To determine how norepinephrine is involved with the metabolic switch, the investigators deleted a gene that codes for the receptor on blood vessel cells to remove the binding target, according to the study.
A lack of this binding site resulted in cells reverting back to oxidative phosphorylation and blocked new blood vessel creation.
“Oxidative phosphorylation generates more energy than glycolysis,” Dr Frenette said. “It may seem counter-intuitive, but this energy boost provided by oxidative phosphorylation diminishes endothelial cell function and inhibits angiogenesis—the formation of new blood vessels that sustains tumor growth.”
In the mouse model, the investigators found that stimulation from norepinephrine resulted in endothelial cells using glycolysis, leading to disease progression from a precancerous state to high-grade malignant state, according to the study.
The authors hypothesize that beta blockers could be used to inhibit the effects of norepinephrine and related compounds in prostate cancer. Other studies have suggested that these drugs may reduce metastasis and increase survival among men with prostate cancer.
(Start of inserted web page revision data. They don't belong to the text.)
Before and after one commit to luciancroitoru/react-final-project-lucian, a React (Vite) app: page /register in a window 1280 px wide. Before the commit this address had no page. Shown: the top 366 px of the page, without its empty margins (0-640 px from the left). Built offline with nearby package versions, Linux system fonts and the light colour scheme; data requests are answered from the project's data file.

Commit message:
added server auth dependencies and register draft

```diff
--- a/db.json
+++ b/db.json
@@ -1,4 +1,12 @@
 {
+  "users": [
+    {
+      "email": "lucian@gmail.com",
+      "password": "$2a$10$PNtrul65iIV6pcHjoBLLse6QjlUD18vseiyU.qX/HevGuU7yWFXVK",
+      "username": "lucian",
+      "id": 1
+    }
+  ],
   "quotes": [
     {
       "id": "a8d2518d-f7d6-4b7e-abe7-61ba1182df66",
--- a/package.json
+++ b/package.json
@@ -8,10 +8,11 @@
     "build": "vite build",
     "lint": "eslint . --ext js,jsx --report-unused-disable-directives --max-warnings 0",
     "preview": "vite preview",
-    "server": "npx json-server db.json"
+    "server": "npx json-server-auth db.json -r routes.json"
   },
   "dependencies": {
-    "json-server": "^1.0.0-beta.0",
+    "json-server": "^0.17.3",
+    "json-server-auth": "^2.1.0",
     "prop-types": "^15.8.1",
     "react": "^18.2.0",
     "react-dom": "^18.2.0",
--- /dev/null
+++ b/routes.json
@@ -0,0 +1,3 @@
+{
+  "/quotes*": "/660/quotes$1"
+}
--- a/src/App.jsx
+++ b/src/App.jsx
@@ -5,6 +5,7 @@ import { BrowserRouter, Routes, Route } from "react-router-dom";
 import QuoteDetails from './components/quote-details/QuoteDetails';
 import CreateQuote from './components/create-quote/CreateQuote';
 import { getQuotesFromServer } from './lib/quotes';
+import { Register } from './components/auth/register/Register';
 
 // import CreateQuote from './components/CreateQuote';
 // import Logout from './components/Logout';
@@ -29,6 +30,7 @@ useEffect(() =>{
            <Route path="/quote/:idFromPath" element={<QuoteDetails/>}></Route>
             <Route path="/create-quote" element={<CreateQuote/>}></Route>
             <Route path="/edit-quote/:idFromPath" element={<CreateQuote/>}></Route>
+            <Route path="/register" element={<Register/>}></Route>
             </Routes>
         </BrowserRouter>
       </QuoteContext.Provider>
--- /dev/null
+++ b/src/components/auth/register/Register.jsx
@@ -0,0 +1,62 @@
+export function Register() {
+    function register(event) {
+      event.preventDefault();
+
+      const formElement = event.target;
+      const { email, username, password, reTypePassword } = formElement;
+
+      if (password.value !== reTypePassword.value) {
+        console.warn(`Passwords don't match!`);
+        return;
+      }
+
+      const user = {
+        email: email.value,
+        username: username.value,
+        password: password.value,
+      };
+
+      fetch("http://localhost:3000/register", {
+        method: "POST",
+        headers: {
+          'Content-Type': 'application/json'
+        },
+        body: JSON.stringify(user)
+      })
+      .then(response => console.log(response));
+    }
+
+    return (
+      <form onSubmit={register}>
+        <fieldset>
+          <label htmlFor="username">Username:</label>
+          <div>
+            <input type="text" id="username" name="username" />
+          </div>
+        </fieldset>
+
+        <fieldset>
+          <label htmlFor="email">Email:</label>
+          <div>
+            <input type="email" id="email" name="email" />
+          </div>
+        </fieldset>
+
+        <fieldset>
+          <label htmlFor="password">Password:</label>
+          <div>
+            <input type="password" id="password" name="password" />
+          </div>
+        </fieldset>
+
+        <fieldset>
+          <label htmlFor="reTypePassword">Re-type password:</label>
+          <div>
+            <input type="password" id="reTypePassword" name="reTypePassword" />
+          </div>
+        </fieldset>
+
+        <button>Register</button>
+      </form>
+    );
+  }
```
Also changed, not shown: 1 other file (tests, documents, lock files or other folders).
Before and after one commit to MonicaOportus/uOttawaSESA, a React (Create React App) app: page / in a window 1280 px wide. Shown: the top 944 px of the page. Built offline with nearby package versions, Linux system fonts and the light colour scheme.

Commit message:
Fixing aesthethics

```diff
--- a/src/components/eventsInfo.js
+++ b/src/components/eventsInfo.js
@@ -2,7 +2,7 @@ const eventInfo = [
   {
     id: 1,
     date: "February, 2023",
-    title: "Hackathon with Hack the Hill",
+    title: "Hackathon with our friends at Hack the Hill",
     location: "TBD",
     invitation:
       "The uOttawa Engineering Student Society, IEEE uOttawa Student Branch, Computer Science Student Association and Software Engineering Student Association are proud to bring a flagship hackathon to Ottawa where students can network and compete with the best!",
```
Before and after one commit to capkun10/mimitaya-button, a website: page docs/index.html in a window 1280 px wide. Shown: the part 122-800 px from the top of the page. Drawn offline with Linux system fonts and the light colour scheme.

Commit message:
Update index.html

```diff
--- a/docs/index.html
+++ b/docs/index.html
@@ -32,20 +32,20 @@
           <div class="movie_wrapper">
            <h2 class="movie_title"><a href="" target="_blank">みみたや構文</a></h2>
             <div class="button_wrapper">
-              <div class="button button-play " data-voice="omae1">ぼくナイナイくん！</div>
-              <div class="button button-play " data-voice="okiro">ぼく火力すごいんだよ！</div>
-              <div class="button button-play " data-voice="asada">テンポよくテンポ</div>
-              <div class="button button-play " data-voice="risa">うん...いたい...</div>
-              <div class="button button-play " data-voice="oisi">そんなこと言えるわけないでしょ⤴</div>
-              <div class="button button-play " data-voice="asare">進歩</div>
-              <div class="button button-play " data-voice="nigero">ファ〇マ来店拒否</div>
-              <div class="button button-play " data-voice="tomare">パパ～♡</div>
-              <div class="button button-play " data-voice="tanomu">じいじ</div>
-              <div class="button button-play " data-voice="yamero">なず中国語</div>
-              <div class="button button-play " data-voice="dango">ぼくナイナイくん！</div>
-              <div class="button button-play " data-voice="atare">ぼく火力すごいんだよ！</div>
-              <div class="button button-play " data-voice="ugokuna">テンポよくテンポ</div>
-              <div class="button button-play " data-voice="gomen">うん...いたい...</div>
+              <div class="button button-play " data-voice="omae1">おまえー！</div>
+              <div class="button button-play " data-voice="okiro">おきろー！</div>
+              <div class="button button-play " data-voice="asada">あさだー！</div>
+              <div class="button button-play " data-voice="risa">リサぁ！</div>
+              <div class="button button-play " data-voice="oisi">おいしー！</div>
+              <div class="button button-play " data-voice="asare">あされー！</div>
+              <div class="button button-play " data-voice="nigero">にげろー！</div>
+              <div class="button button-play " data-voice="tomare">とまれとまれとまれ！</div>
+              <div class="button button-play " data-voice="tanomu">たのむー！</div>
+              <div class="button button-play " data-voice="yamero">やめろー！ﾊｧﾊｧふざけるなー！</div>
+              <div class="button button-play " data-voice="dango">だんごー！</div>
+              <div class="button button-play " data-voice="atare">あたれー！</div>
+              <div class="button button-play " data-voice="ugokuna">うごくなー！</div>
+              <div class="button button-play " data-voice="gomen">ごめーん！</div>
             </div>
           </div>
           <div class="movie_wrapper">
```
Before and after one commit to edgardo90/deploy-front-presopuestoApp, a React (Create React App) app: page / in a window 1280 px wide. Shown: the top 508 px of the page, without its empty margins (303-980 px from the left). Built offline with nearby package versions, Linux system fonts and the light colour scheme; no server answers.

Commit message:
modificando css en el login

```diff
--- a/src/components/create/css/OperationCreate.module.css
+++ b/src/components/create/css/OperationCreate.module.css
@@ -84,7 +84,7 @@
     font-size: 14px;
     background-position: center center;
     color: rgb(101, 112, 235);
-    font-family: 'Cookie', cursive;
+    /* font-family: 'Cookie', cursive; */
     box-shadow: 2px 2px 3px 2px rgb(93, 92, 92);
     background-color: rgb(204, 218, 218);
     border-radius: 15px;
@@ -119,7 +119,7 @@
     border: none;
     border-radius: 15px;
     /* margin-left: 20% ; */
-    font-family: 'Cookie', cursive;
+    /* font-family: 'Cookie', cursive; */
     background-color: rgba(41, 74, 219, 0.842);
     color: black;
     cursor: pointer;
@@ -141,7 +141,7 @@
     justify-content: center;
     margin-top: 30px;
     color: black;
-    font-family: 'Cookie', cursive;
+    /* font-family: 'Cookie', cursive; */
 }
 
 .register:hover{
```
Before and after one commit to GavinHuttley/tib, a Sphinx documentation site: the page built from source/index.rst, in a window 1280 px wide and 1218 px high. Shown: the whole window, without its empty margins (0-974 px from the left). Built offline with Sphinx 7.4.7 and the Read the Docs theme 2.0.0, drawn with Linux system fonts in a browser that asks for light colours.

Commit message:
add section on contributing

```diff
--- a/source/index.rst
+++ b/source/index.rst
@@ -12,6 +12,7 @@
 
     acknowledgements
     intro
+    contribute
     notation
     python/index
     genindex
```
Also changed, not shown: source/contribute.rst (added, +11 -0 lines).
“While we need to learn more about the role that norepinephrine-releasing nerves play in prostate cancer, it’s certainly worth exploring whether beta-blockers can improve disease outcomes,” Dr Frenette said.